The cost to the city per home will be $7.78 for hauling and the cost savings on the house count could be as much as $3,000 per month. With the cost reduction from the house count and other savings, the city’s monthly bill with Waste Pro could go from $22,955 a month to around $17,000 per month.
Alderman-at-Large Edward Hough asked about the cutting of two-yard dumpsters. Currently, there are about 60 of the units in town.
“Those would be converted to private service then?” he asked.
“Yes,” Lockwood answered. “There is also a safety issue. The rear-load dumpsters are much more unsafe. The operation cost is higher with those cans.”
Mayor Justin McKenzie told the Board the proposal would do away with the two-yard dumpster option offered by the city. The city and Waste Pro would still offer the 96-gallon cans. Larger dumpsters would be obtained through private services.
“You could go with any service you wanted,” he said. “Waste Pro would offer them. But instead of those red dumpsters you see, they would go to a private contractor and eliminate the disposal costs and costs associated with billing and collections. If they don’t have much trash and choose to stay with our commercial service, they can get the 96-gallon can that we pick up once a week at the same time the residential stuff is picked up.”
City Attorney Lawrence Hahn said changes like that would require a change in the city ordinance.
“Right now, our ordinance provides for commercial service,” he said.
Lockwood said it would eliminate the type of dumpsters that are rolled to the back of the truck to be emptied.
“Your smaller businesses could use a 96-gallon commercial can,” he said. “Anything over two yards was already privately contracted. We have two, four, six and eight-yard dumpsters. Gas stations and restaurants often use eight-yard service. Probably with 20 percent of the cans out there, they need a larger dumpster. That is something to keep in mind.”
Hahn said he could prepare a new draft of the ordinance at the next meeting but that the bigger question is if aldermen want to stop providing that service.
Lockwood said costs for private contracts would be comparable to what customers were paying now and have several options.
“We just really looked at how we could operationally work this contract,” he said. “The dumpsters were kind of glaring to us. Operationally, it’s costing a lot of money for those dumpsters. You don’t see much benefit either. Being able to cut that route gave us some lenience on other costs.”
Lockwood said there were benefits to the front-load type dumpsters.
“I think they are more sanitary,” he said. “It’s easier to get the trash out of the can.

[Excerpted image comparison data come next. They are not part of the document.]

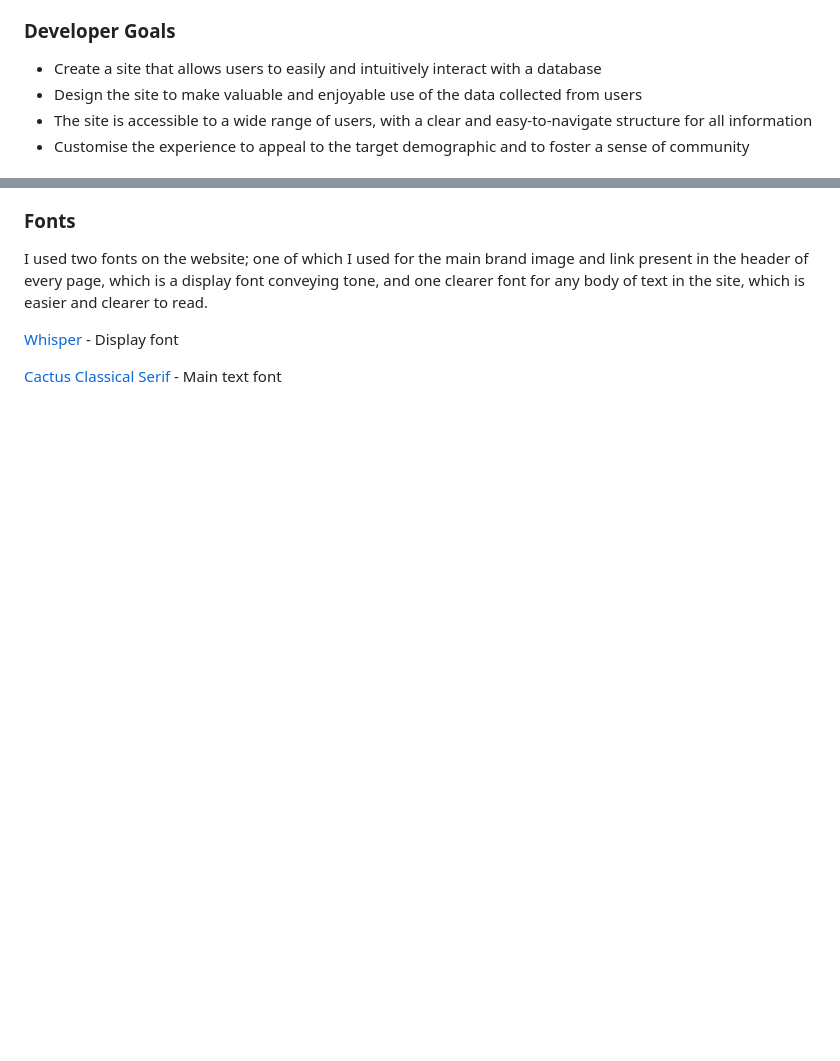
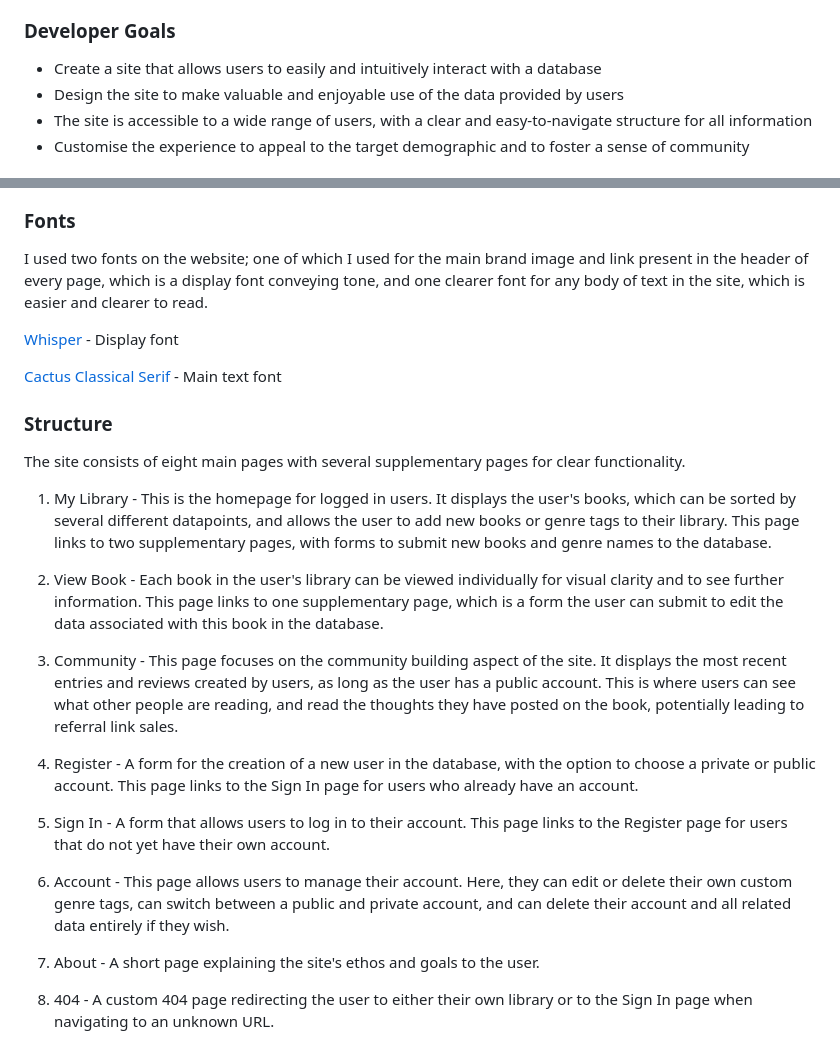
Before and after one commit to amorychambers/ci-ms3-backend, a Markdown page: README.md, 2 parts joined by grey strips. Rendered like a GitHub page; blank space fills up the shorter version.

Commit message:
docs: add structure section to readme

```diff
--- a/README.md
+++ b/README.md
@@ -54,7 +54,7 @@ This is a community-focused online library where users can create their own cust
 ### Developer Goals
 
 - Create a site that allows users to easily and intuitively interact with a database
-- Design the site to make valuable and enjoyable use of the data collected from users
+- Design the site to make valuable and enjoyable use of the data provided by users
 - The site is accessible to a wide range of users, with a clear and easy-to-navigate structure for all information
 - Customise the experience to appeal to the target demographic and to foster a sense of community
 
@@ -87,3 +87,23 @@ I used two fonts on the website; one of which I used for the main brand image an
 [Whisper](https://fonts.google.com/specimen/Whisper) - Display font
 
 [Cactus Classical Serif](https://fonts.google.com/specimen/Cactus+Classical+Serif) - Main text font
+
+### Structure
+
+The site consists of eight main pages with several supplementary pages for clear functionality.
+
+1. My Library - This is the homepage for logged in users. It displays the user's books, which can be sorted by several different datapoints, and allows the user to add new books or genre tags to their library. This page links to two supplementary pages, with forms to submit new books and genre names to the database.
+
+2. View Book - Each book in the user's library can be viewed individually for visual clarity and to see further information. This page links to one supplementary page, which is a form the user can submit to edit the data associated with this book in the database.
+
+3. Community - This page focuses on the community building aspect of the site. It displays the most recent entries and reviews created by users, as long as the user has a public account. This is where users can see what other people are reading, and read the thoughts they have posted on the book, potentially leading to referral link sales.
+
+4. Register - A form for the creation of a new user in the database, with the option to choose a private or public account. This page links to the Sign In page for users who already have an account.
+
+5. Sign In - A form that allows users to log in to their account. This page links to the Register page for users that do not yet have their own account.
+
+6. Account - This page allows users to manage their account. Here, they can edit or delete their own custom genre tags, can switch between a public and private account, and can delete their account and all related data entirely if they wish.
+
+7. About - A short page explaining the site's ethos and goals to the user.
+
+8. 404 - A custom 404 page redirecting the user to either their own library or to the Sign In page when navigating to an unknown URL.
```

The rear-load doesn’t have the same gravity effect. Front load dumpsters are dumped over the top of the truck and everything falls out.”
Hough made a motion to table action until the next meeting when the Board could read the revised ordinance and discuss it. The Board voted 5-0 to table it.
The Columbia Board of Aldermen next meets in regular session at 4 p.m. Oct. 17.
Pictured Above: Dumpsters like this one would be a thing of the past under a proposed change. | Photo by Mark Rogers